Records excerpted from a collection
______________________________
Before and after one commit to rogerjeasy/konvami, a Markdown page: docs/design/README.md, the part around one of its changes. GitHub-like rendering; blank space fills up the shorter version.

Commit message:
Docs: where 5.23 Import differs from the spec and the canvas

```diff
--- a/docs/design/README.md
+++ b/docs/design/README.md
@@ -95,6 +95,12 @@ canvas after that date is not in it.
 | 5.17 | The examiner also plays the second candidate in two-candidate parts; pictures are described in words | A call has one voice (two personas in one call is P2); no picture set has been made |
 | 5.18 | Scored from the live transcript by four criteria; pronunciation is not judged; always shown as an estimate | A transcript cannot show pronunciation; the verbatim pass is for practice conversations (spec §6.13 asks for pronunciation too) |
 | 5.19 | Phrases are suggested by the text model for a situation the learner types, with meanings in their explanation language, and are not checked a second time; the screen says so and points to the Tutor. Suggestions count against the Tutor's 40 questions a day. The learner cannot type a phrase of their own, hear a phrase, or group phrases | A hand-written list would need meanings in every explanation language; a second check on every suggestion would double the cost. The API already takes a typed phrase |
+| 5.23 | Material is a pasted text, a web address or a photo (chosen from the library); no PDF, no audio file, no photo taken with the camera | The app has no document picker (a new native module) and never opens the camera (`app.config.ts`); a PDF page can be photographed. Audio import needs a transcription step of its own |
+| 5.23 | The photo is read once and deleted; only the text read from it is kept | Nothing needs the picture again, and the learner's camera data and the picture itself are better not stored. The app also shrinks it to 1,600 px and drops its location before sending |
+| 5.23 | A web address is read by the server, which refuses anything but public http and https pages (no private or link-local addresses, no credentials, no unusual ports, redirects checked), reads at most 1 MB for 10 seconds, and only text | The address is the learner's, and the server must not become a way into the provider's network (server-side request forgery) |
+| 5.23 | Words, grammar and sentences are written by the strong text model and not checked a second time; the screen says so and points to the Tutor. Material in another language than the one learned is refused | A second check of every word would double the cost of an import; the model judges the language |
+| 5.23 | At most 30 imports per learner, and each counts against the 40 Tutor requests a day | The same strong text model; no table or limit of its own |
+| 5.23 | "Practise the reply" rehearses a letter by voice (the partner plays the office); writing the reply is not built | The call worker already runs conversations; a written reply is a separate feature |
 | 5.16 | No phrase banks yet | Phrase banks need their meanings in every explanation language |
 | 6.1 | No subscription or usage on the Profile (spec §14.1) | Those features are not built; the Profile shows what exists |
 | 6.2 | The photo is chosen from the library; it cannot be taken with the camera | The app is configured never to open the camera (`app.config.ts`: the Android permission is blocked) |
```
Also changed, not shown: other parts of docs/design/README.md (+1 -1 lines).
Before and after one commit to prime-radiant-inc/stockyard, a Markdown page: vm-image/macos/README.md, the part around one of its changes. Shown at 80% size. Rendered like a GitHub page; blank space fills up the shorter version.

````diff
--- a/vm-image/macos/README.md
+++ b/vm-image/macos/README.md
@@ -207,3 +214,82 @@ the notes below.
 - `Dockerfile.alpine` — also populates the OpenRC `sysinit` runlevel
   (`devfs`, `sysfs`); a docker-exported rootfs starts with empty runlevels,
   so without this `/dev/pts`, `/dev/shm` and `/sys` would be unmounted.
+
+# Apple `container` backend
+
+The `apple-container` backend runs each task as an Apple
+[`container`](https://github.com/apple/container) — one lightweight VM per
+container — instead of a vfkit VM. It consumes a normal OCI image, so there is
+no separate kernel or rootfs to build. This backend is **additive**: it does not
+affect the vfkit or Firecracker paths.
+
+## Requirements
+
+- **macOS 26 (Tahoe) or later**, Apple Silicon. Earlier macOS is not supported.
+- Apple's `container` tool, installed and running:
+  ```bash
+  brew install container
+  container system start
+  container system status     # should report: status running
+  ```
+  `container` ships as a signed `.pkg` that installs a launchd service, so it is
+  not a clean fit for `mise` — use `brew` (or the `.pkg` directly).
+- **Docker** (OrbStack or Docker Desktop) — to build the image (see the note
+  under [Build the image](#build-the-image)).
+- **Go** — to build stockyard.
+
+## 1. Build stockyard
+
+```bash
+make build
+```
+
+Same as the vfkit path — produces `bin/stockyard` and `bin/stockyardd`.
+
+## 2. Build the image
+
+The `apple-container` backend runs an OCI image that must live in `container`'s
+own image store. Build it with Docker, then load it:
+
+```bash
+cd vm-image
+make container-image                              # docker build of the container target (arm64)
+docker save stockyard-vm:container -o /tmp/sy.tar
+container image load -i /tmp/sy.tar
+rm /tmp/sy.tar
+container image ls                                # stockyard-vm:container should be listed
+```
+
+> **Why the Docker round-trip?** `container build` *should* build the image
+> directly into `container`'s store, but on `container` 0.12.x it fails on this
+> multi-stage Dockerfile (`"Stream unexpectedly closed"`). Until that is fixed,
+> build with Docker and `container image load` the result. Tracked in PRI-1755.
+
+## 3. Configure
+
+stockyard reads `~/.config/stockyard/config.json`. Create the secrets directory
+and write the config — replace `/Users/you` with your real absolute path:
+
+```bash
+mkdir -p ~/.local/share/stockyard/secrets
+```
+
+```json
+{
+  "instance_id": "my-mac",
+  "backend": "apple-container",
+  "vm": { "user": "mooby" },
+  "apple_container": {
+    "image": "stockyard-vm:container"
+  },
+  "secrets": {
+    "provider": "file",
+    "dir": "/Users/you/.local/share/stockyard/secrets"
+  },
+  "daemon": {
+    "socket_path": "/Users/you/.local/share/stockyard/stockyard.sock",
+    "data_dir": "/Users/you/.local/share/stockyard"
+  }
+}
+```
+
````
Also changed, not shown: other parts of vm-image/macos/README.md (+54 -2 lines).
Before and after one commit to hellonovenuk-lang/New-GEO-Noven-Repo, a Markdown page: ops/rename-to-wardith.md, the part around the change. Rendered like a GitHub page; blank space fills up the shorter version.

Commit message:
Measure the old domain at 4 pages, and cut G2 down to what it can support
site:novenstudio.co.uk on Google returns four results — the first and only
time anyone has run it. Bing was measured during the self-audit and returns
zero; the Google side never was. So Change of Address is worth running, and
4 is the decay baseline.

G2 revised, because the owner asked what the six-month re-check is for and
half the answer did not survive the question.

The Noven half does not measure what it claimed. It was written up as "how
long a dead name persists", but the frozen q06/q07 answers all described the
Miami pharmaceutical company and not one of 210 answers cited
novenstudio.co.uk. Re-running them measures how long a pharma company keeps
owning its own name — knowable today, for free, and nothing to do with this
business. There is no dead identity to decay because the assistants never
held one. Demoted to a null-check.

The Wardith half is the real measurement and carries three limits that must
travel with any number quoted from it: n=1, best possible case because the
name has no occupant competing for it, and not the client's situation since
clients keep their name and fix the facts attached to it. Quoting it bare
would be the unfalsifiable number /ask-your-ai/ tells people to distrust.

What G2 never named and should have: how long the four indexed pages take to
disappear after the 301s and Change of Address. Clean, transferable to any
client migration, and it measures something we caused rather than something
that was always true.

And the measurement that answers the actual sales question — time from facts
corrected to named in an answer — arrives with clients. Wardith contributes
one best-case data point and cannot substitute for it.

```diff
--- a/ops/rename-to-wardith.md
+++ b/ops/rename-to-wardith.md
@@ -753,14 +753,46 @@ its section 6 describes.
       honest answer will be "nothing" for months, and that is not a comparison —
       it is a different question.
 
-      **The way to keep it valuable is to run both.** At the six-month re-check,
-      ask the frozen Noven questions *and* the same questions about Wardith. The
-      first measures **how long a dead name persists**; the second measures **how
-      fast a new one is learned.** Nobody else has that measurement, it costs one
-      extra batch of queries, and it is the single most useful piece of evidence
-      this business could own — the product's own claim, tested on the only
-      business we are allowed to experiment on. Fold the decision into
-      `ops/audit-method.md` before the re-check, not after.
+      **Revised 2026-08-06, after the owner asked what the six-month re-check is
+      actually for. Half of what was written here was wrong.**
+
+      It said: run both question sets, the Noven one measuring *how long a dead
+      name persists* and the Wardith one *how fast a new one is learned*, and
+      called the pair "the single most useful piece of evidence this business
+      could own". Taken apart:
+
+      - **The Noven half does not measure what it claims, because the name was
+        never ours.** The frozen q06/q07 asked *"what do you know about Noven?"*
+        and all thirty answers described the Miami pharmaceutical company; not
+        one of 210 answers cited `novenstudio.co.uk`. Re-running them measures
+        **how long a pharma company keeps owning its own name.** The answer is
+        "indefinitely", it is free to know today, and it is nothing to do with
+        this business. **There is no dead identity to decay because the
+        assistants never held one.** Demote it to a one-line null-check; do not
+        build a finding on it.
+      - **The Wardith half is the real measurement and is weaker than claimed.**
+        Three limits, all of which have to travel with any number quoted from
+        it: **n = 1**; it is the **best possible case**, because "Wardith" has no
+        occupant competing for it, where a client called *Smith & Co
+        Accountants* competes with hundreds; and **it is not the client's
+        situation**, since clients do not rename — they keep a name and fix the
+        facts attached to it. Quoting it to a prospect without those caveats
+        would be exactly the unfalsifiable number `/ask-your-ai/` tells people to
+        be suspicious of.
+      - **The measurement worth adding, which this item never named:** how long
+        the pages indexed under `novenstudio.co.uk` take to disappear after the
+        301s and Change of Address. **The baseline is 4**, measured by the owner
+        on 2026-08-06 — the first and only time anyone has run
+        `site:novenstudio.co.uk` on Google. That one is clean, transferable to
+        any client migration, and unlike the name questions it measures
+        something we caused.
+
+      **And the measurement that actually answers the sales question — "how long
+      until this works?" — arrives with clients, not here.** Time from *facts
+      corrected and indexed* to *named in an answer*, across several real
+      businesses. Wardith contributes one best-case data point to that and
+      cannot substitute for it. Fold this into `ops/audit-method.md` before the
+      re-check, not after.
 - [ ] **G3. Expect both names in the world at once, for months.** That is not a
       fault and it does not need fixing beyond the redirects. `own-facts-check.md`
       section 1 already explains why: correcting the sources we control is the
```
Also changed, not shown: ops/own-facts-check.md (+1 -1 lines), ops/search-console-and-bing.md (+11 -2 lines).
______________________________
▶ [Work request] Work through the entries, filtering for the string "stockyard", and copy each line that holds it.

▶ [Written reply]
Before and after one commit to prime-radiant-inc/stockyard, a Markdown page: vm-image/macos/README.md, the part around one of its changes. Shown at 80% size. Rendered like a GitHub page; blank space fills up the shorter version.
+- **Go** — to build stockyard.
+## 1. Build stockyard
+Same as the vfkit path — produces `bin/stockyard` and `bin/stockyardd`.
+docker save stockyard-vm:container -o /tmp/sy.tar
+container image ls                                # stockyard-vm:container should be listed
+stockyard reads `~/.config/stockyard/config.json`. Create the secrets directory
+mkdir -p ~/.local/share/stockyard/secrets
+    "image": "stockyard-vm:container"
+    "dir": "/Users/you/.local/share/stockyard/secrets"
+    "socket_path": "/Users/you/.local/share/stockyard/stockyard.sock",
+    "data_dir": "/Users/you/.local/share/stockyard"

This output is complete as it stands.